Robert Greaves was an Oxford Don who followed his much younger American wife to a professorship at the University of Kansas. I was one of a handful of students who studied British Constitutional History under him. We'd sit around a conference table in the Spencer Library, discussing original source documents, and, thereby, piecing together the roots of British order and, thereby, the roots of American order.
Professor Greaves was a short, rotund, elderly gentleman with a cultured drawl, a ring of white hair surrounding a bald pate, and a pair of reading glasses embedded on the tip of his nose. Peering over those glasses, he would often interrupt a disquisition by fixing me with a bemused look and stating, "Now, let's hear from Doctor Funnell [he referred to all his students as 'Doctor') for the Irish perspective on this subject." The resulting dialogue customarily took a variation of the following form:
Dr. Funnell: Why would I have an Irish perspective, Professor?
Prof. Greaves: Why, the surname, Doctor Funnell. Of course, your family is Irish.
Dr. Funnell: I was born and raised in New York.

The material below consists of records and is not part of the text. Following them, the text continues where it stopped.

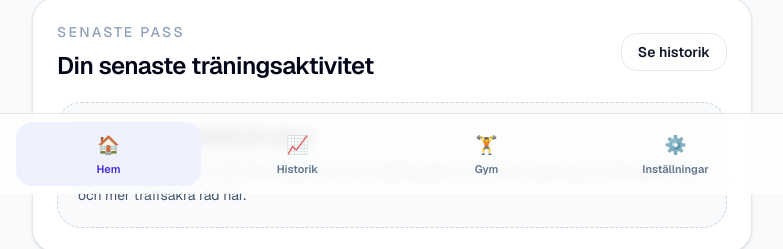
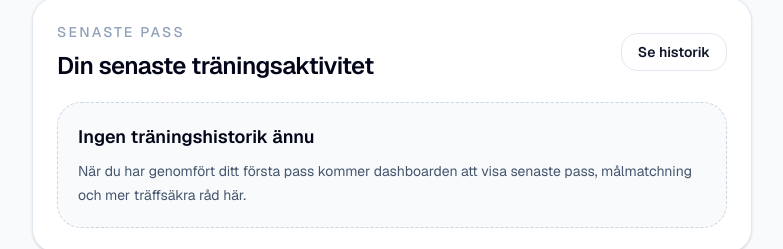
Before and after one commit to magnussonpeter-sys/trainingapp, a Next.js app: page /home in a window 1280 px wide. Shown: the part 606-855 px from the top of the page, without its empty margins (248-1031 px from the left). Built offline with nearby package versions, Linux system fonts and the light colour scheme; no server answers.

Commit message:
appbottombar

```diff
--- a/app/home/page.tsx
+++ b/app/home/page.tsx
@@ -5,7 +5,6 @@ import { useEffect, useMemo, useState } from "react";
 import { useRouter } from "next/navigation";
 
 import AppTopBar from "@/components/navigation/AppTopBar";
-import BottomNav from "@/components/navigation/BottomNav";
 import {
   getWorkoutLogs,
   type WorkoutLog,
@@ -577,8 +576,7 @@ export default function HomePage() {
   }
 
   return (
-    <>
-      <main className="min-h-screen bg-slate-50 pb-28 text-slate-950">
+    <main className="min-h-screen bg-slate-50 text-slate-950">
       <AppTopBar
         title="Träningsapp"
         subtitle="Dashboard för snabbstart, översikt och målstyrd träningsanalys."
@@ -586,7 +584,7 @@ export default function HomePage() {
         isLoggingOut={isLoggingOut}
       />
 
-        <div className="mx-auto flex w-full max-w-3xl flex-col gap-6 px-4 py-6 sm:px-6">
+      <div className="mx-auto flex w-full max-w-3xl flex-col gap-6 px-4 py-6 pb-10 sm:px-6">
         <section className="rounded-3xl border border-slate-200 bg-white p-6 shadow-sm">
           <p className="text-sm font-medium uppercase tracking-[0.16em] text-slate-400">
             Välkommen tillbaka
@@ -1089,8 +1087,5 @@ export default function HomePage() {
         </section>
       </div>
     </main>
-
-      <BottomNav isAdmin={authUser?.role === "admin"} />
-    </>
   );
 }
```
Lines whose indentation alone changed are shown as unchanged.
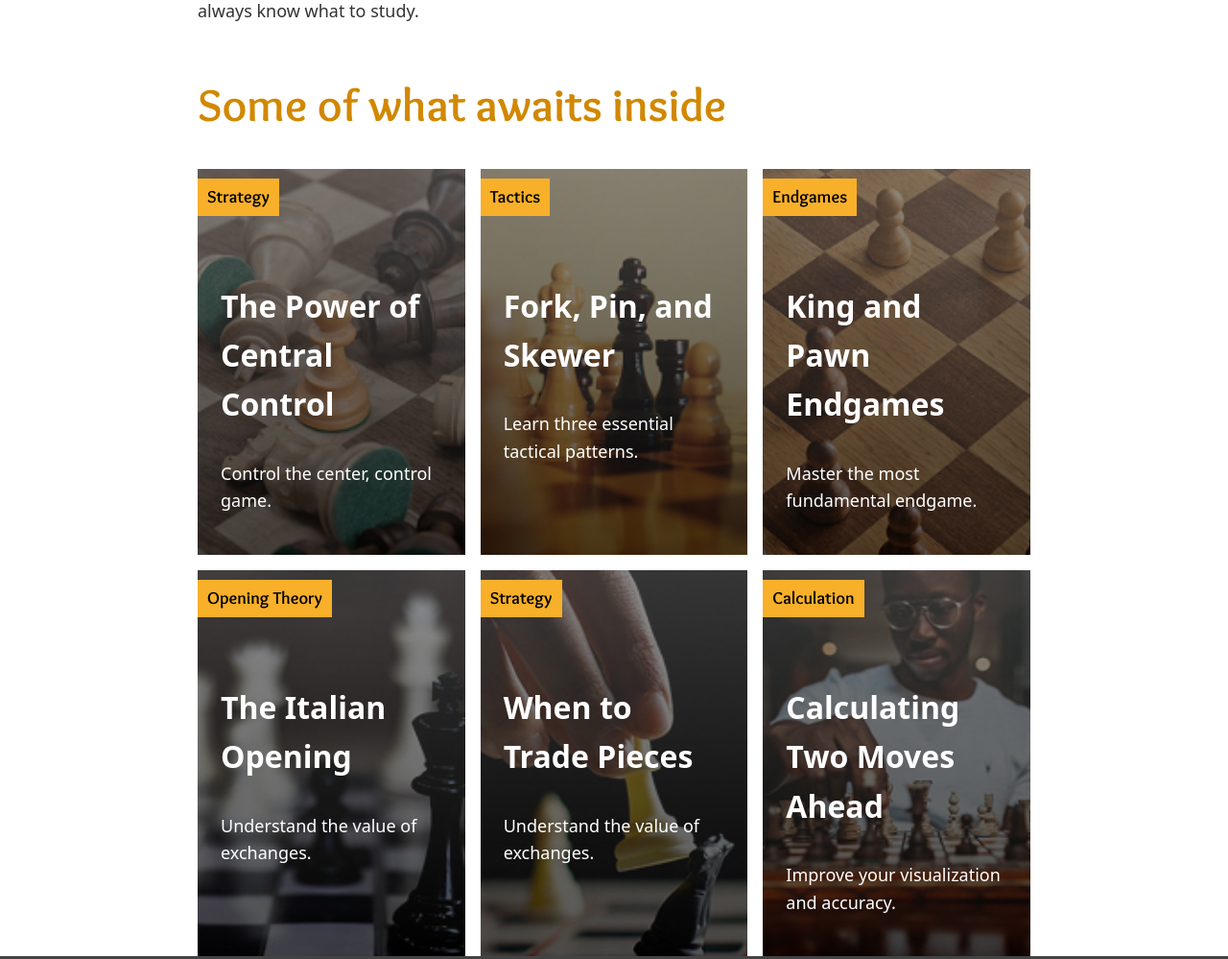
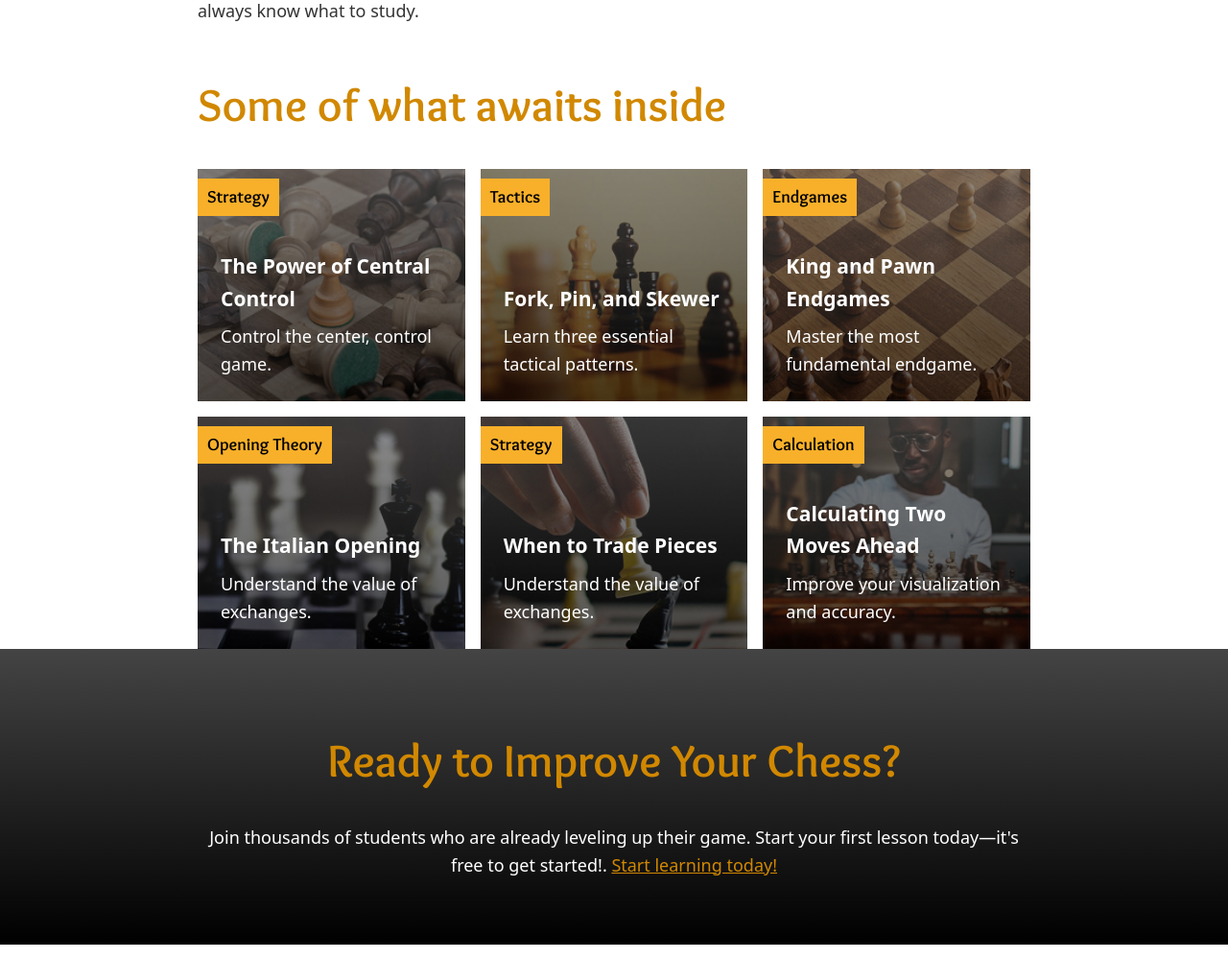
Before and after one commit to Verdecelulandres/css-fundamentals, a plain HTML site: page index.html in a window 1280 px wide. Shown: the part 1315-2314 px from the top of the page at 96% size. Drawn offline with Linux system fonts and the light colour scheme.

Commit message:
update: cards layout

```diff
--- a/index.html
+++ b/index.html
@@ -80,20 +80,22 @@
                   for your improvement.</p>
               </div>
             </div>
-            <section>
+
             <h2>Some of what awaits inside</h2>
             <div class="three-columns">
               <div class="course">
                 <h3 class="course-title">The Power of Central Control</h3>
                 <span class="course-tag">Strategy</span>
-                  <img src="images/central-control.jpg" alt="A pawn in the center of the board, with all the pieces around it fallen over.">
+                <img src="images/central-control.jpg"
+                  alt="A pawn in the center of the board, with all the pieces around it fallen over.">
                 <p class="course-description">Control the center, control
                   game.</p>
               </div>
               <div class="course">
                 <h3 class="course-title">Fork, Pin, and Skewer</h3>
                 <span class="course-tag">Tactics</span>
-                  <img src="images/fork-pin-skewer.jpg" alt="Dramatic shot of a chess board, with the foreground peices out of focus, with a white queen in front of a black king">
+                <img src="images/fork-pin-skewer.jpg"
+                  alt="Dramatic shot of a chess board, with the foreground peices out of focus, with a white queen in front of a black king">
 
                 <p class="course-description">Learn three essential tactical
                   patterns.</p>
@@ -101,33 +103,37 @@
               <div class="course">
                 <h3 class="course-title">King and Pawn Endgames</h3>
                 <span class="course-tag">Endgames</span>
-                  <img src="images/king-pawn-endgame.jpg" alt="A wooden chessboard with only a few pieces left on it.">
+                <img src="images/king-pawn-endgame.jpg"
+                  alt="A wooden chessboard with only a few pieces left on it.">
                 <p class="course-description">Master the most fundamental
                   endgame.</p>
               </div>
               <div class="course">
                 <h3 class="course-title">The Italian Opening</h3>
                 <span class="course-tag">Opening Theory</span>
-                  <img src="images/italian-opening.jpg" alt="A dramatic shot of a black and white chess board showing an advanced position after starting with the Italian Opening">
+                <img src="images/italian-opening.jpg"
+                  alt="A dramatic shot of a black and white chess board showing an advanced position after starting with the Italian Opening">
                 <p class="course-description">Understand the value of
                   exchanges.</p>
               </div>
               <div class="course">
                 <h3 class="course-title">When to Trade Pieces</h3>
                 <span class="course-tag">Strategy</span>
-                  <img src="images/trading-pieces.jpg" alt="A person knocking over a knight with their bishop">
+                <img src="images/trading-pieces.jpg"
+                  alt="A person knocking over a knight with their bishop">
                 <p class="course-description">Understand the value of
                   exchanges.</p>
               </div>
               <div class="course">
                 <h3 class="course-title">Calculating Two Moves Ahead</h3>
                 <span class="course-tag">Calculation</span>
-                  <img src="images/calculating.jpg" alt="A person deep in thought, contemplating their next move">
+                <img src="images/calculating.jpg"
+                  alt="A person deep in thought, contemplating their next move">
                 <p class="course-description">Improve your visualization and
                   accuracy.</p>
               </div>
             </div>
-            </section>
+
           </div>
         </section>
       </main>
--- a/styles/style.css
+++ b/styles/style.css
@@ -167,11 +167,23 @@ a:focus-visible {
   margin-block-end: 0;
 }
 
+/* .dark-bg {
+  background: #000;
+  padding: 3rem;
+} */
+
 .course {
+  display: grid;
+  gap: 0.5rem;
+  align-content: end;
+
   color: var(--clr-neutral-100);
   padding: 1.5rem;
   padding-block-start: 85px;
+
   position: relative;
+
+  isolation: isolate;
 
   > img {
     z-index: -1;
@@ -182,6 +194,14 @@ a:focus-visible {
 
     object-fit: cover;
   }
+}
+
+.course > * {
+  margin: 0;
+}
+
+.course-title {
+  font-size: var(--fs-500);
 }
 
 .course-tag {
```
Lines whose indentation alone changed are shown as unchanged.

Prof. Greaves: There are more Irish in New York than Dublin.
Dr. Funnell: That may be, but I'm from upstate, not the city.
Prof. Greaves: The Irish always were a wandering lot. Come now, out with it. Give us the Irish perspective, but only in prose. No poetry or song.
I loved that class.
One of the things I remember clearly was his observation that the power of Irish persuasive ability lay partly in their gift of music and poetry, especially when applied to the subject of rebellion.
"Why," he said, "I listen to that music and want to grab a gun and shoot my family."
Karan Casey and Michael Mac Goldrick make me feel similarly, only it's not my family I want to shoot.
Not that anyone gives a tinker's damn.